[Source data — start]

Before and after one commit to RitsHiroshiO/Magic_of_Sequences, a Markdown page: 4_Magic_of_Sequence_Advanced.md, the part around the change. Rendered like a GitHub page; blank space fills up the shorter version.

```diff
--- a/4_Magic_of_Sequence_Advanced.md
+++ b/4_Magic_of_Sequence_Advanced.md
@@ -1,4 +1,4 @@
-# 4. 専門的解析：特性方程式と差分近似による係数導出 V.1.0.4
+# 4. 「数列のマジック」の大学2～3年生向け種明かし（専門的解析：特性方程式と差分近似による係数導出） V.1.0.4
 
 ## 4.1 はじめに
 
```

[Source data — finish]
[Source data — start]

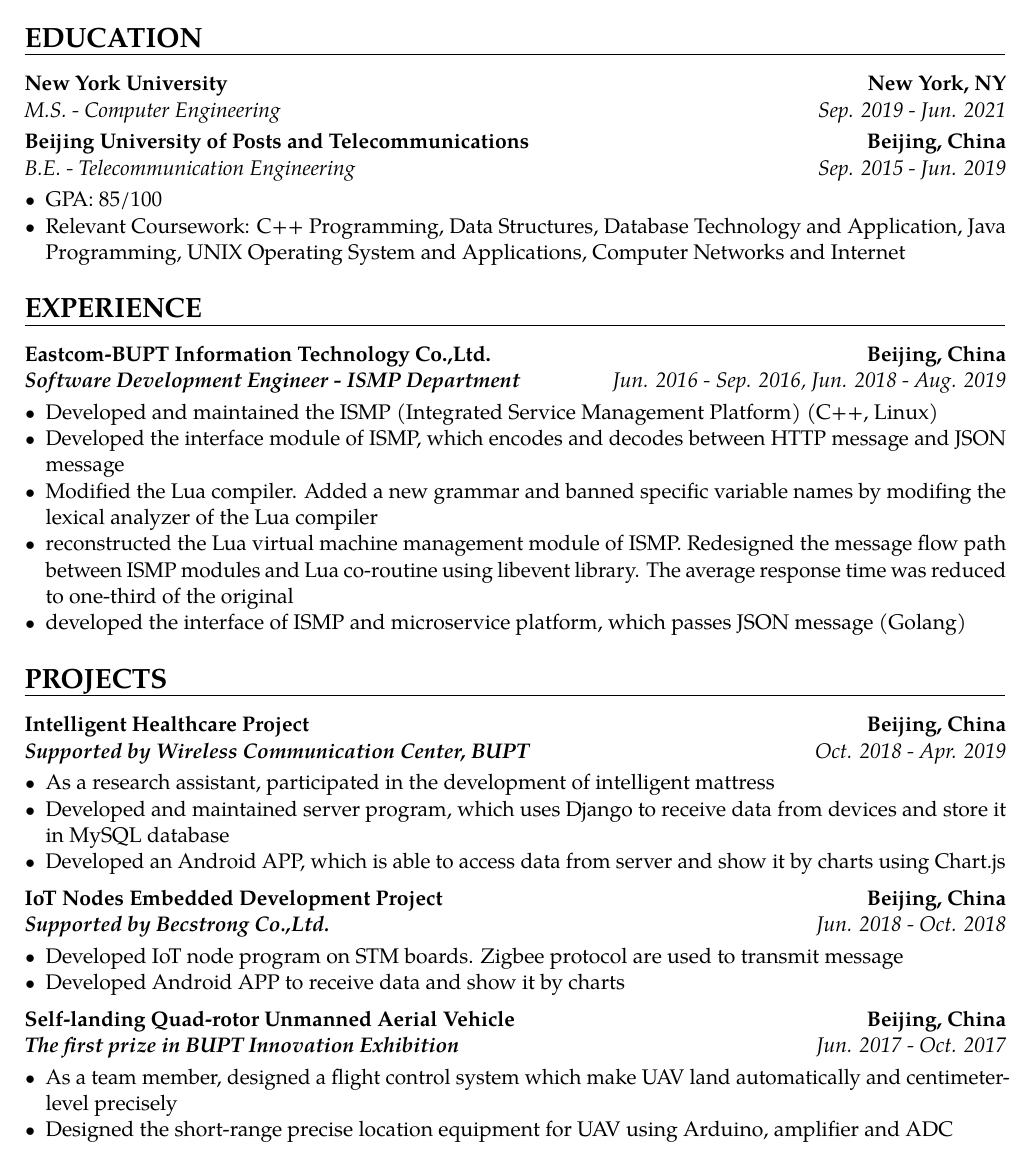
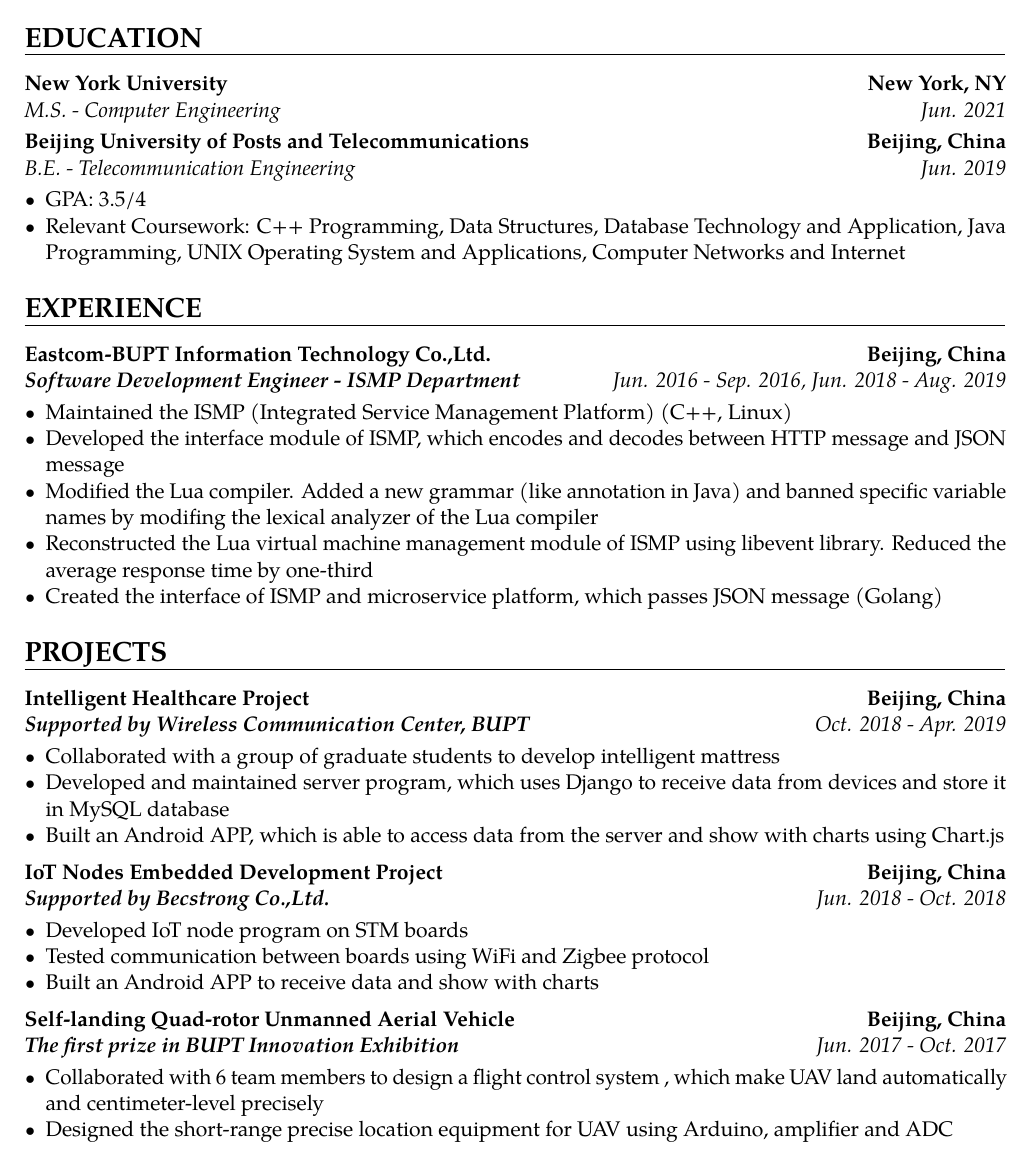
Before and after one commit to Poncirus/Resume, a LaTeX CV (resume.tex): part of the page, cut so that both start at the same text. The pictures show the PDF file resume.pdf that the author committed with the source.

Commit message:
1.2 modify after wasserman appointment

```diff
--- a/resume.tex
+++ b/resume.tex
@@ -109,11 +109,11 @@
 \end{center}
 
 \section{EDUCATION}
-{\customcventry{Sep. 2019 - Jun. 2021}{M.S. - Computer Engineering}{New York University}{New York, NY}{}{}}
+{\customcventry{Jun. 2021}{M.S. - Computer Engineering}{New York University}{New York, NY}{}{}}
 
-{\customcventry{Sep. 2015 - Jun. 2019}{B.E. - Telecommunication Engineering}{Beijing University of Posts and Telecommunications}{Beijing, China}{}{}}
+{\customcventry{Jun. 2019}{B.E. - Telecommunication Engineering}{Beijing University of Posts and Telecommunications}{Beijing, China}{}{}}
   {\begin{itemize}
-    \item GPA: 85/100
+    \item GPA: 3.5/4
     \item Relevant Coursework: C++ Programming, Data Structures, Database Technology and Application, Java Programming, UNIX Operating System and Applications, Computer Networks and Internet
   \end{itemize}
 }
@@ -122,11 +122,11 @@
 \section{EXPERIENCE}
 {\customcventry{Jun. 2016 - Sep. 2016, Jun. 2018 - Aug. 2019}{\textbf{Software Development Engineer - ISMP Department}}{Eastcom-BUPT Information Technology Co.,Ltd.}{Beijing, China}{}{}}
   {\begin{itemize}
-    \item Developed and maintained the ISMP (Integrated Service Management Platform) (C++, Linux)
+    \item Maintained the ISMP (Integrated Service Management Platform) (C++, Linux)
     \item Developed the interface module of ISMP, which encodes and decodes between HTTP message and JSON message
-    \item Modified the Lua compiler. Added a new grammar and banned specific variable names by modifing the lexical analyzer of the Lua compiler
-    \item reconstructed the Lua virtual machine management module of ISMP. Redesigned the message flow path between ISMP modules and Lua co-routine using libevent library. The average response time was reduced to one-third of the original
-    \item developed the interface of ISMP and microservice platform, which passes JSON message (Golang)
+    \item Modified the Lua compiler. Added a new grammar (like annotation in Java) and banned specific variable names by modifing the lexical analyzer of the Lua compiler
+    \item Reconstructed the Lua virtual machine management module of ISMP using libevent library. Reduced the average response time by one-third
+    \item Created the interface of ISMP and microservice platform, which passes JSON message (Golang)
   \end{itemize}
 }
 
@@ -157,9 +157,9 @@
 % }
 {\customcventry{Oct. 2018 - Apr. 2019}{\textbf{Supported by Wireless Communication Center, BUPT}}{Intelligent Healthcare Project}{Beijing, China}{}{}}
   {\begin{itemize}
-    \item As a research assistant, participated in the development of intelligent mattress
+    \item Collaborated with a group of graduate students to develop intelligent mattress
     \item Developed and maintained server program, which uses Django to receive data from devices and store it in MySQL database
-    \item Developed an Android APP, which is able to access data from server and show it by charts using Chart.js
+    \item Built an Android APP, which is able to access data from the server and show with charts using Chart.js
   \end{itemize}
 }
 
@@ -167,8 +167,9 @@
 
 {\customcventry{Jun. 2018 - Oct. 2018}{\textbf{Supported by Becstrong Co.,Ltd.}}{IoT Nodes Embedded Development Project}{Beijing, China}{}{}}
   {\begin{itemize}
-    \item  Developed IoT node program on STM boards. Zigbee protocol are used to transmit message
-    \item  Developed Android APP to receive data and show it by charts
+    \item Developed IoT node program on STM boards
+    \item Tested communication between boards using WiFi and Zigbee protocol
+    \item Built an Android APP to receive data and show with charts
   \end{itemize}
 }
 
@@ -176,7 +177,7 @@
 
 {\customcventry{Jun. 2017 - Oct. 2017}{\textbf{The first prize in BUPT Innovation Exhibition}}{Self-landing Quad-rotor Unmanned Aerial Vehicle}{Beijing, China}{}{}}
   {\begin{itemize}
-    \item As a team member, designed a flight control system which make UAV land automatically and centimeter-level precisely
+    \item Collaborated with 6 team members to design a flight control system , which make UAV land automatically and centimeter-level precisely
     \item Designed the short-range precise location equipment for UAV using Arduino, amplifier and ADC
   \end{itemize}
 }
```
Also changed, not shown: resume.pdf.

[Source data — finish]

▶ [Problem details]:
For the string "University", search the preceding data and copy every line that includes it.

▶ [Answer for this exercise]:
-{\customcventry{Sep. 2019 - Jun. 2021}{M.S. - Computer Engineering}{New York University}{New York, NY}{}{}}
+{\customcventry{Jun. 2021}{M.S. - Computer Engineering}{New York University}{New York, NY}{}{}}
-{\customcventry{Sep. 2015 - Jun. 2019}{B.E. - Telecommunication Engineering}{Beijing University of Posts and Telecommunications}{Beijing, China}{}{}}
+{\customcventry{Jun. 2019}{B.E. - Telecommunication Engineering}{Beijing University of Posts and Telecommunications}{Beijing, China}{}{}}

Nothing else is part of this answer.